Nigerian Artists Adekunle Gold (left) and Anderson Obiagwu at Ebony

You have cultivated the careers of many artists and give opportunities to young Africans in the diaspora to thrive in entertainment, as well. Talk about the launch of the AFRIMMA Awards and the African Muzik Magazine.

I created the African Muzik Magazine for people to learn more about what is happening in the African music industry, what the biggest artists are up to, and what the trending songs are. I remember watching the BET Awards and saw some of our African artists accepted their awards backstage before the actual event began. So, I told my team that we have to create a platform to recognize the contributions of our African artists and that was how AFRIMMA was born. 

Nigerians make up such a large part of the Black community in Houston. You are based in Dallas but what about the city influenced your decision to expand your brand?

When you look at the demographics, Houston has a very big African population especially in the U.S. There is a market for African music here. I’ve produced many shows here in the city and it has received great responses over the years, so it only made sense to expand my love for entertainment by launching my own restaurant and lounge in Houston.
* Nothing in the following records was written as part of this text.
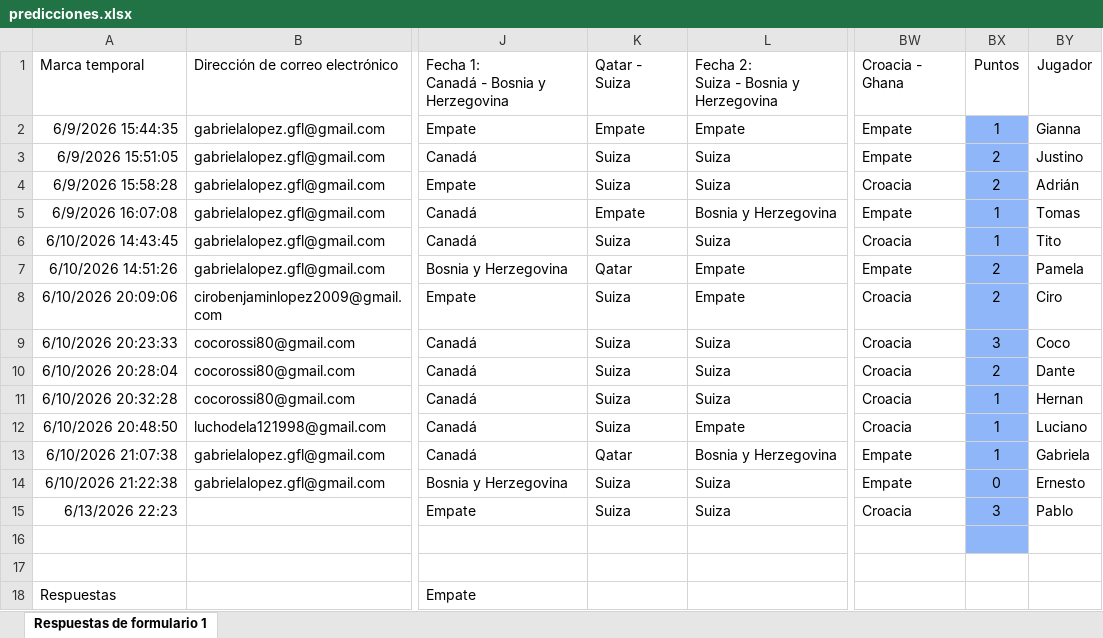
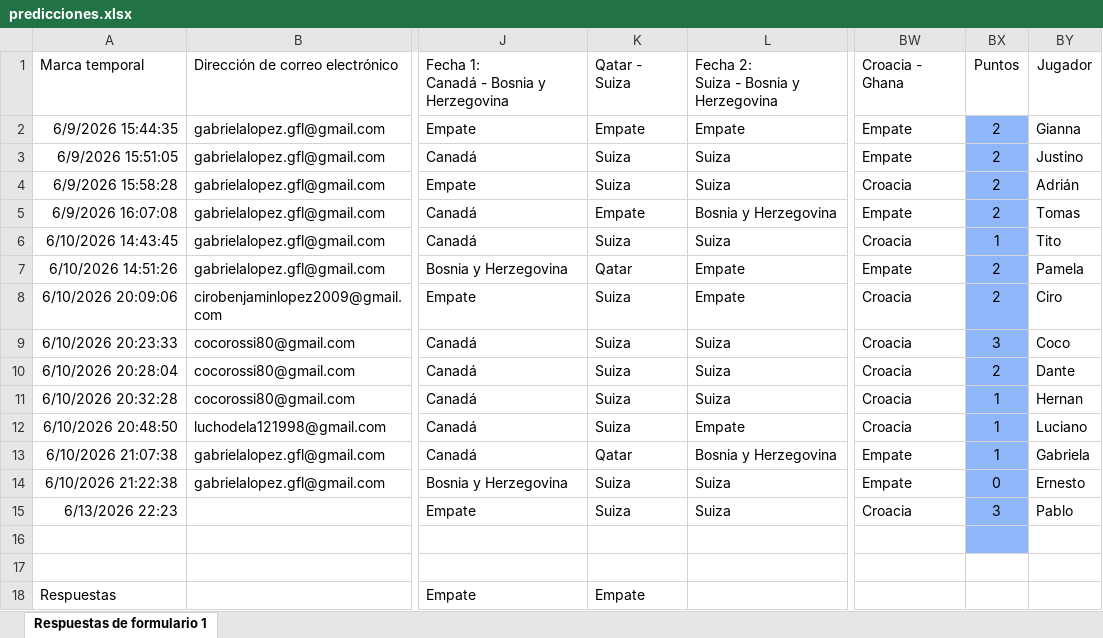
Before and after one commit to Ciro-Lopez/Tabla-mundial, an Excel workbook: predicciones.xlsx, sheet Respuestas de formulario 1, drawn as a sheet; only a part is shown, gaps mark what is left out; values as stored, in another font and other column widths than the file's, no borders; conditional formats and table styles not drawn; the diff names each change by its address in the sheet, - before the commit and + after, or states it on an @@ line.

```diff
--- a/predicciones.xlsx (sheet Respuestas de formulario 1)
+++ b/predicciones.xlsx (sheet Respuestas de formulario 1)
-BX2: 1
+BX2: 2
-BX5: 1
+BX5: 2
-K18: (empty)
+K18: Empate
```
Also changed, not shown: 1 other file.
COVID-19 impacted the entertainment sector and forced creatives to think outside the box. How have you been able to pivot?

I think COVID is giving us time to sit back and relax. African artists needed to educate themselves on how many other ways they can make money from their music. Some artists were worried about not being able to perform live for shows. Some of them don’t believe in the power of online streaming numbers. So, when everyone went on lockdown, it helped them pay attention to marketing when it comes to their intellectual property. I wouldn’t see the pandemic as a loss. We were still able to host our annual AFRIMMA Awards virtually. We reached thousands of people worldwide who otherwise wouldn’t have been able to join us physically.
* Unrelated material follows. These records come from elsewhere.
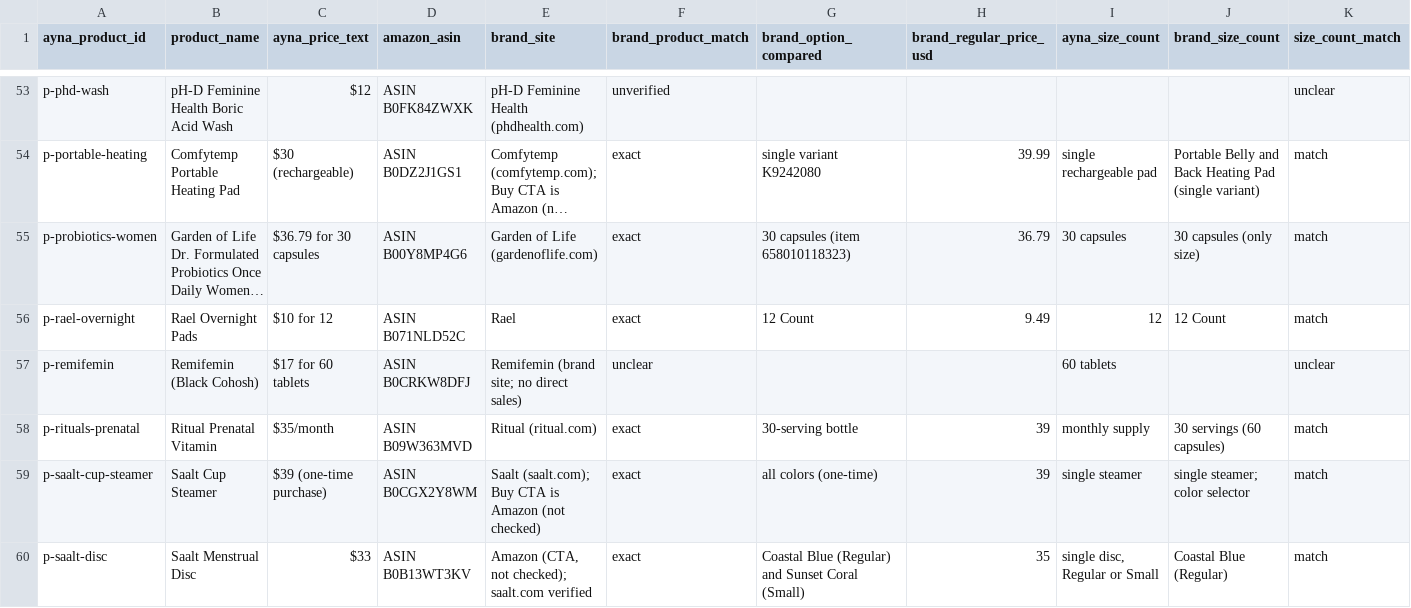
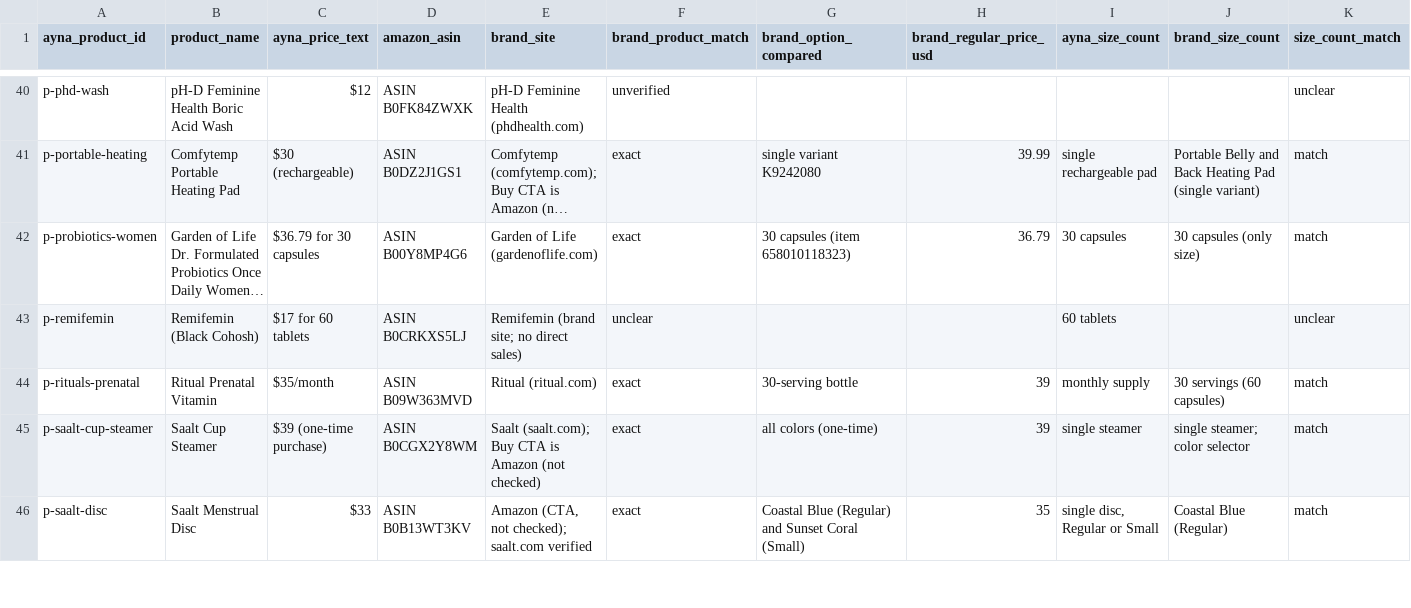
Before and after one commit to pulomabishnu/ayna_mvp1, a CSV file: docs/commerce/amazon_priced_vs_brand_site.csv, drawn as a sheet; only a part is shown, gaps mark what is left out; long unchanged cells end in …; removed rows and columns are numbered as before the commit, all else as after; rows hold the shown columns only; the diff covers the shown part only; the diff names each change by its address in the sheet, - before the commit and + after, or states it on an @@ line.

```diff
--- a/docs/commerce/amazon_priced_vs_brand_site.csv
+++ b/docs/commerce/amazon_priced_vs_brand_site.csv
-row 56: p-rael-overnight | Rael Overnight Pads | $10 for 12 | ASIN B071NLD52C | Rael | exact | 12 Count | 9.49 | 12 | 12 Count | match
-D43 (amazon_asin): ASIN B0CRKW8DFJ
+D43 (amazon_asin): ASIN B0CRKXS5LJ
```
Also changed, not shown: 17 removed rows and 6 edited cells elsewhere in this file, docs/commerce/amazon_human_review.csv, 12 other files.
How do you feel about the standard of African entertainment is right now compared to when you started? Do you feel there is more to be done?

When you go to American clubs they are playing Afrobeats. It’s not just African clubs playing African music anymore. Africans are winning Grammys. African artists are performing in big music festivals and popular award shows. The growth is there but there is still more work to be done. The artists are more motivated knowing their work is being seen on a global scale.

Anderson Obiagwo (right) with Nigerian comedian Basketmouth

You’ve expanded your experience in the music industry to the nightclub scene and restaurant industries. Was there something lacking in these sectors?

Not really. I wanted to create a space for the artists to feel at home. I travel a lot with them and go to different venues. Usually, when I travel to a city, the artist will arrive at the venue and not feel good about the sound, lighting, or the stage. I ventured into these sectors to bring experience where anyone who arrives at my establishments will always want to come back. 

What were some challenges that you believe hinders African entertainment from being taken seriously on a global scale?

We are slowly getting there. America is the entertainment capital of the world. This country has its own type of culture and music and these African artists are not from here so it was going to take some time for the music to crossover. It’s finally getting the recognition it deserves. At times, negativity is associated with Africa. People assume that it’s going to be a disorganized event. I want people to know that when they see Big A Entertainment on the event flyer, that it will be a well-organized and high-quality production. 

What new projects should Houstonians be prepared for? 

This year AFRIMMA will host a live watch party at Ebony. We also want to take Ebony across America, not just in Houston. I don’t only work with musicians. I work with actors and comedians as well. We want to give everybody in America the opportunity to experience what we have here in Dallas and Houston.

I cover Houston's education system as it relates to the Black community for the Defender as a Report for America corps member. I'm a multimedia journalist and have reported on social, cultural, lifestyle,...